Team members say female veterinarians are as good as men ... or better.

Team members say female veterinarians are as good as men ... or better.

source-image
Jun 10, 2008
By dvm360.com staff

Veterinary team members don't discriminate. They think highly of both male and female veterinarians, according to survey results from VetMedTeam.com. Team members surveyed did think female veterinarians showed positive traits a little more often than men. Female veterinarians were considered a little more understanding, strong-willed, cooperative, respected, and team-oriented. They also thought female doctors were slightly more up to the task of disciplining and firing: 59 percent say female doctors are ready, 56 percent say male doctors are ready.

When it comes to pet care recommendations, team members say gender doesn't play a role. Roughly 85 percent say both male and female doctors' recommendations are based on the best medicine and clients take them seriously. A smaller number—about 50 percent—say doctors' recommendations are negotiable and based on what the client can afford. Team members say female doctors aren't giving weaker recommendations than men, according to the survey.

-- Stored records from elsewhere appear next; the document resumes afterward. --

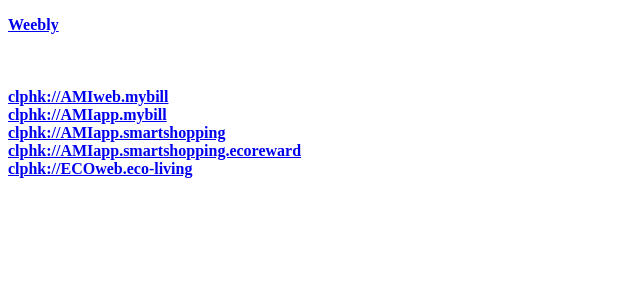
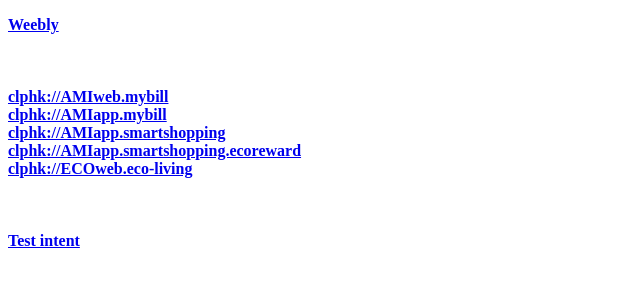
Before and after one commit to lovelyingtam/lovelyingtam.github.io, a plain HTML site: page index.html in a window 1280 px wide. Shown: the part 282-566 px from the top of the page, without its empty margins (0-640 px from the left). Drawn offline with Linux system fonts and the light colour scheme.

Commit message:
Test intent

```diff
--- a/index.html
+++ b/index.html
@@ -63,5 +63,16 @@
 </div>
 
 
+<br/>
+<br/>
+<br/>
+
+<a href="intent://AMIweb.mybill#Intent;scheme=clphk;package=com.cherrypicks.clp;S.browser_fallback_url=www.google.com">
+<b>Test intent</b>
+</a>
+</div>
+
+
+
 </body>
 </html>
```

Almost 75 percent of those polled said they don't care whether a doctor is male or female—as long as he or she practices good management and medicine.

Hot topics on dvm360

Dog of Dallas Ebola patient will not be euthanized, authorities say

Health officials have quarantined and will monitor dog and amid concerns surrounding deadly virus.

Video: How to perform a belt-loop gastropexy

Prevent GDV in your at-risk patients with this simple technique.

Stretch your skills to earn more in veterinary practice

Finding new tasks could be the key to generating more income for your practice—and boosting your pay.

Veterinary community stunned by Sophia Yin's unexpected death

Prominent veterinary behaviorist died of suicide Sept. 28.

Study shows sustained salary slump for veterinary support staff

Since 2009, technicians paid by the hour have experienced a bump in pay, but pay for other team members has stayed stagnant, according to data from the 2014 Firstline Career Path Study. Here’s a look at changes in team pay from 2009 to 2013.